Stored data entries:
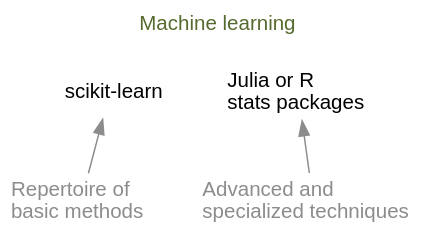
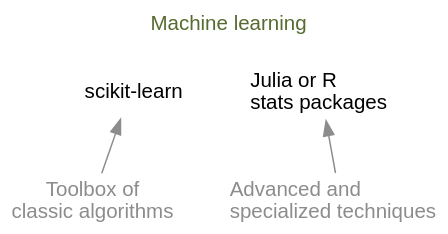
Diagram 17 of 19 in ml/frameworks_slides.qmd (WestDRI/arc-training), drawn with Graphviz before and after one commit. The commit also changed other lines of this file, not shown here.

````diff
--- a/ml/frameworks_slides.qmd
+++ b/ml/frameworks_slides.qmd
@@ -841,27 +915,27 @@
 ```{dot}
 //| echo: false
 
 strict digraph {
   
 bgcolor="transparent"
 graph [fontname="Inconsolata, sans-serif"]
 node [fontname="Inconsolata, sans-serif"]
 label="Machine learning\n\n"
 fontcolor=darkolivegreen
 labelloc=t
 
 1 [label="scikit-learn\r", shape=plaintext]
 2 [label="Julia or R\lstats packages\l", shape=plaintext]
 
-3 [label="Repertoire of\lbasic methods\l", shape=plaintext, fontcolor=gray55]
+3 [label="Toolbox of\nclassic algorithms", shape=plaintext, fontcolor=gray55]
 4 [label="Advanced and\lspecialized techniques\l", shape=plaintext, fontcolor=gray55]
 
 {rank=same; 1 2}
 {rank=same; 3 4}
 
 1 -> 2 [style=invis]
 1 -> 3 [dir=back, color=gray55]
 2 -> 4 [dir=back, color=gray55]
 
 }
 ```
````
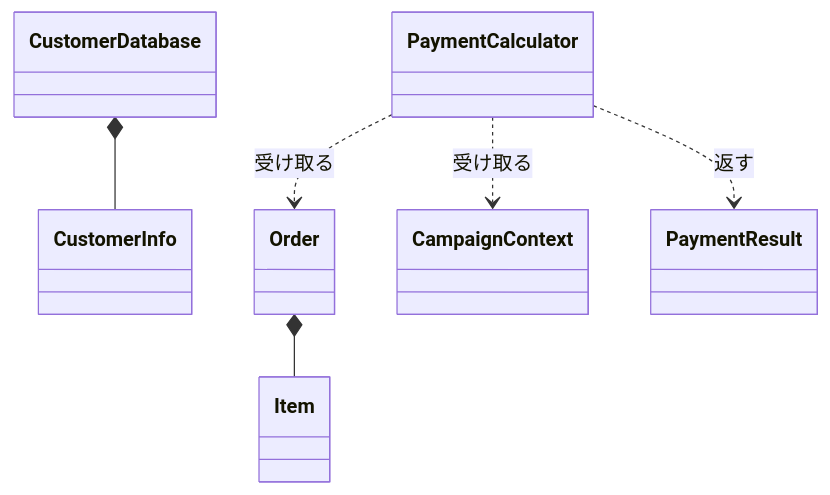
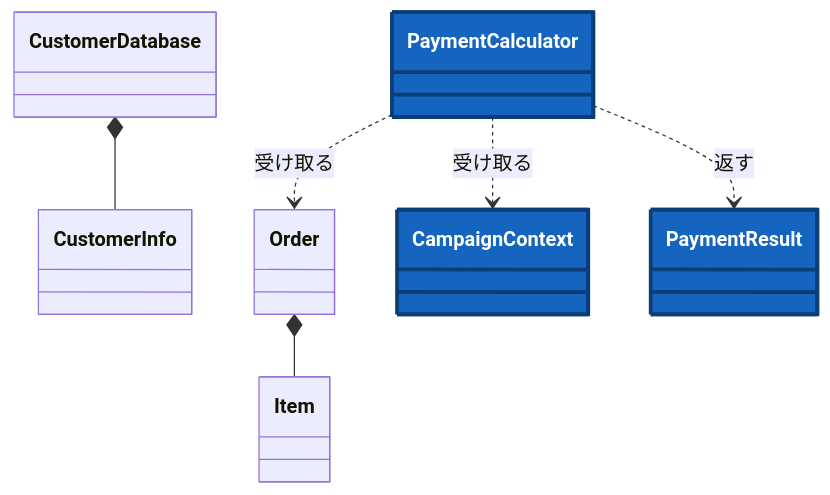
One commit to kumachan1101-pixel/DesignPattern changed the ninth of 14 diagrams in kindle/design-patterns/books/volume01-core-patterns/output/03-chapter01.md. Above: the diagram before and after it, drawn with Mermaid. The commit also changed other lines of this file and 19 other files, not shown here.

First line of the commit message:
図の変更箇所を色で示し、変更前後の対比の説明構造をそろえる

````diff
--- a/kindle/design-patterns/books/volume01-core-patterns/output/03-chapter01.md
+++ b/kindle/design-patterns/books/volume01-core-patterns/output/03-chapter01.md
@@ -1942,16 +1952,18 @@
 ```mermaid
 classDiagram
     direction TB
     class Order
     class Item
     class CustomerInfo
     class CustomerDatabase
-    class CampaignContext
-    class PaymentResult
-    class PaymentCalculator
+    class CampaignContext:::changed
+    class PaymentResult:::changed
+    class PaymentCalculator:::changed
     Order *-- Item
     CustomerDatabase *-- CustomerInfo
     PaymentCalculator ..> Order : 受け取る
     PaymentCalculator ..> CampaignContext : 受け取る
     PaymentCalculator ..> PaymentResult : 返す
+
+    classDef changed fill:#1565c0,stroke:#0b3d76,stroke-width:3px,color:#ffffff;
 ```
````
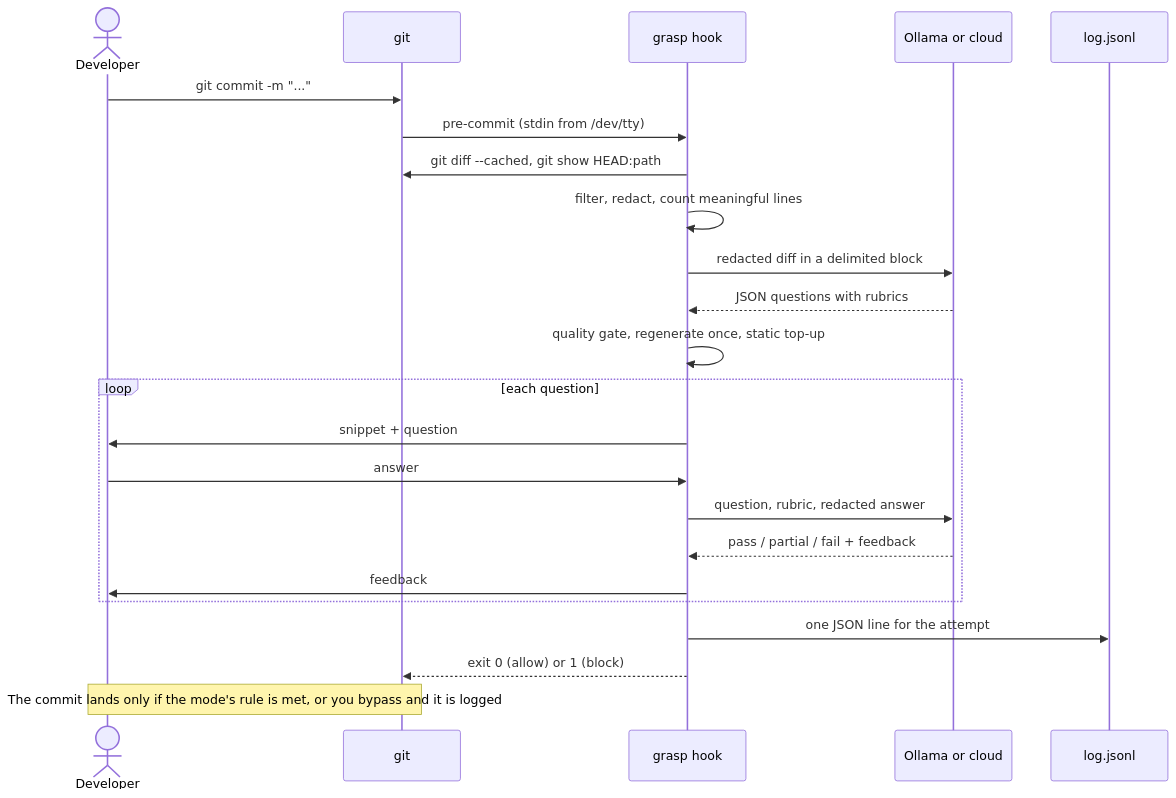
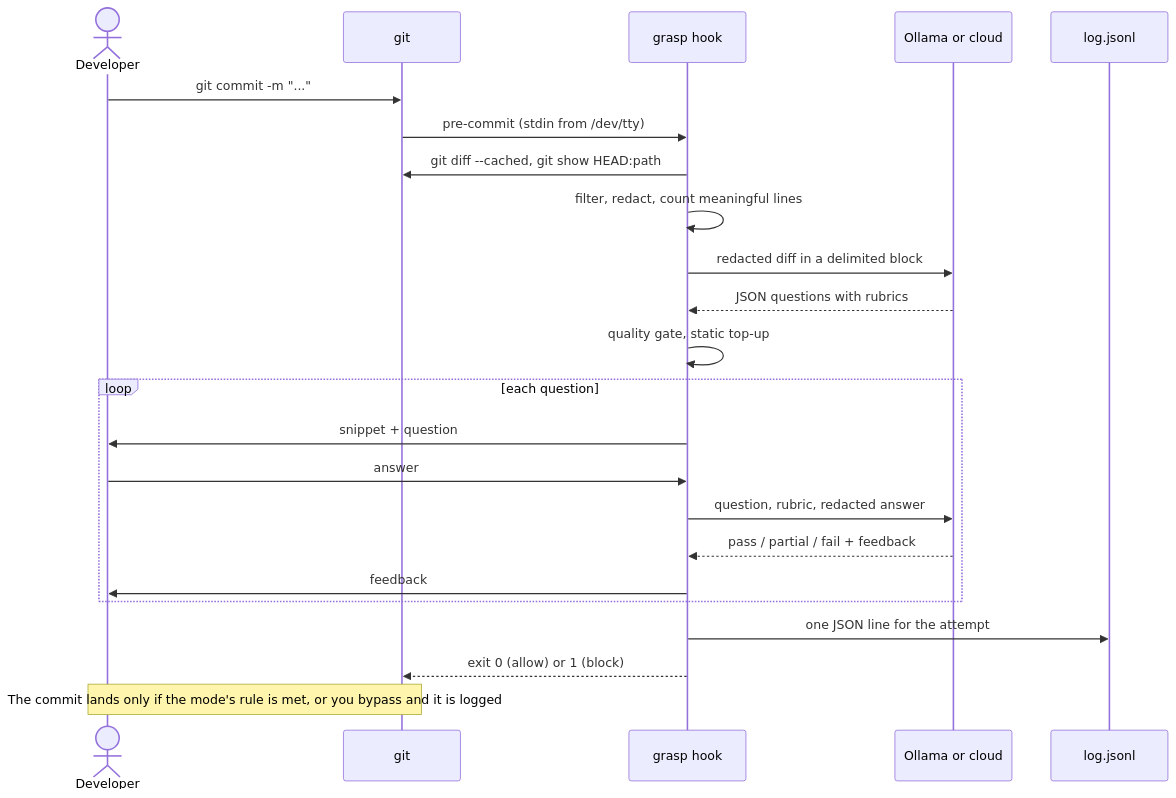
One commit to teddycitrus/grasp changed the second of 2 diagrams in README.md. Above: the diagram before and after it, drawn with Mermaid. The commit also changed other lines of this file and 6 other files, not shown here.

````diff
--- a/README.md
+++ b/README.md
@@ -174,25 +174,25 @@
 ```mermaid
 sequenceDiagram
     actor Dev as Developer
     participant Git as git
     participant Hook as grasp hook
     participant LLM as Ollama or cloud
     participant Log as log.jsonl
     Dev->>Git: git commit -m "..."
     Git->>Hook: pre-commit (stdin from /dev/tty)
     Hook->>Git: git diff --cached, git show HEAD:path
     Hook->>Hook: filter, redact, count meaningful lines
     Hook->>LLM: redacted diff in a delimited block
     LLM-->>Hook: JSON questions with rubrics
-    Hook->>Hook: quality gate, regenerate once, static top-up
+    Hook->>Hook: quality gate, static top-up
     loop each question
         Hook->>Dev: snippet + question
         Dev->>Hook: answer
         Hook->>LLM: question, rubric, redacted answer
         LLM-->>Hook: pass / partial / fail + feedback
         Hook->>Dev: feedback
     end
     Hook->>Log: one JSON line for the attempt
     Hook-->>Git: exit 0 (allow) or 1 (block)
     Note over Dev,Git: The commit lands only if the mode's rule is met, or you bypass and it is logged
 ```
````
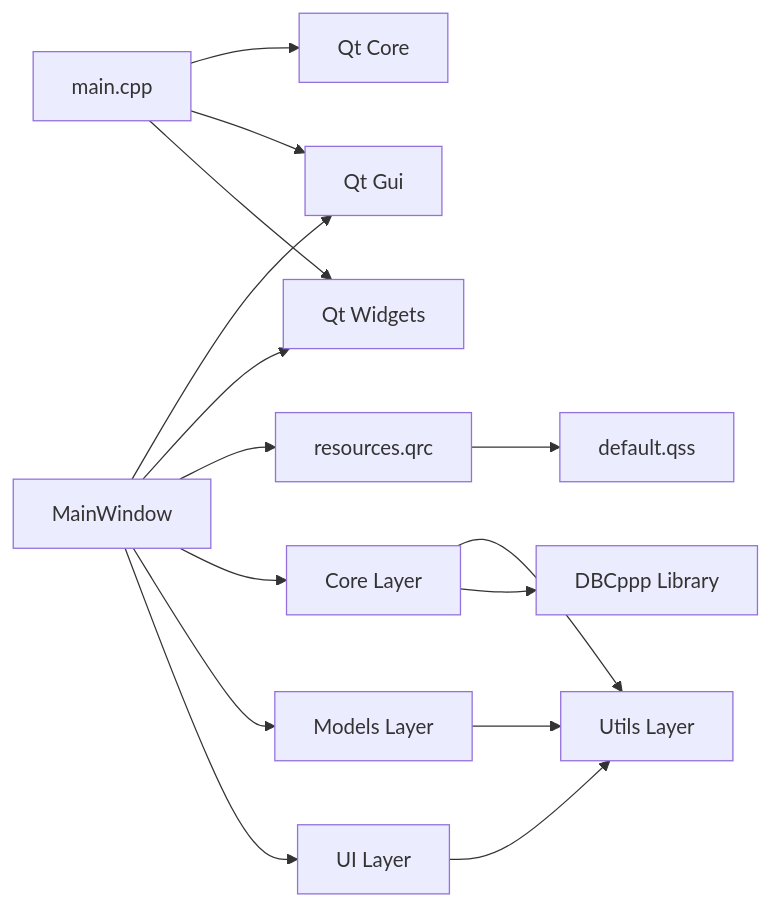
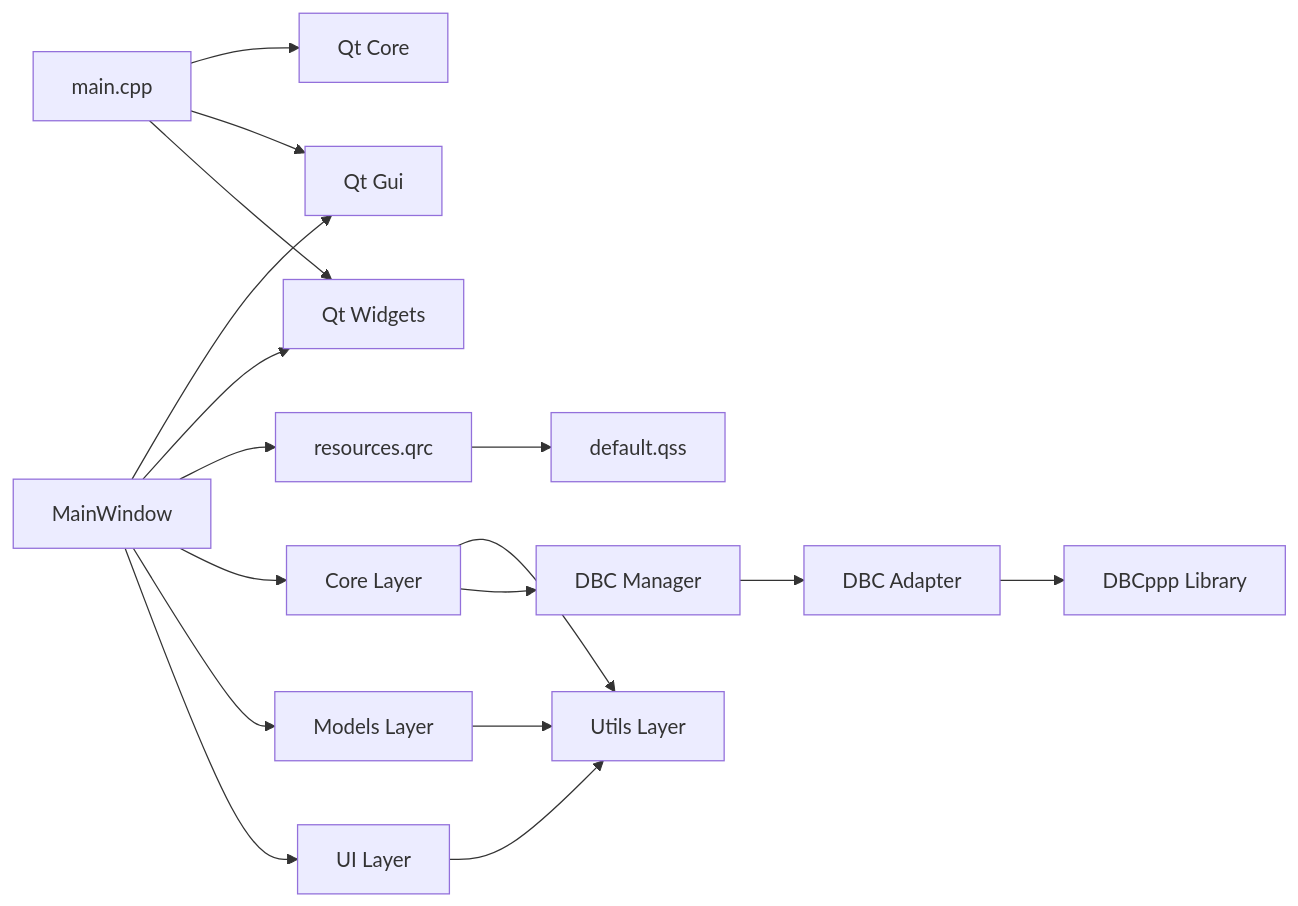
One commit to jakecai1225-design/OpenBus changed the eighth of 8 diagrams in .qoder/repowiki/zh/content/架构设计/架构设计.md. Above: the diagram before and after it, drawn with Mermaid. The commit also changed other lines of this file and 215 other files, not shown here.

````diff
--- a/.qoder/repowiki/zh/content/架构设计/架构设计.md
+++ b/.qoder/repowiki/zh/content/架构设计/架构设计.md
@@ -433,17 +448,19 @@
 ```mermaid
 graph LR
 Main["main.cpp"] --> QtCore["Qt Core"]
 Main --> QtGui["Qt Gui"]
 Main --> QtWidgets["Qt Widgets"]
 Win["MainWindow"] --> QtGui
 Win --> QtWidgets
 Win --> QRC["resources.qrc"]
 Win --> Core["Core Layer"]
 Win --> Models["Models Layer"]
 Win --> UI["UI Layer"]
 Core --> Utils["Utils Layer"]
-Core --> DBCppp["DBCppp Library"]
+Core --> DBCManager["DBC Manager"]
+DBCManager --> DBCAdapter["DBC Adapter"]
+DBCAdapter --> DBCppp["DBCppp Library"]
 Models --> Utils
 UI --> Utils
 QRC --> QSS["default.qss"]
 ```
````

» **Problem to work on**
Note every line of the entries in which "answer" appears, and copy it down.

» **Task response**
         Dev->>Hook: answer
         Hook->>LLM: question, rubric, redacted answer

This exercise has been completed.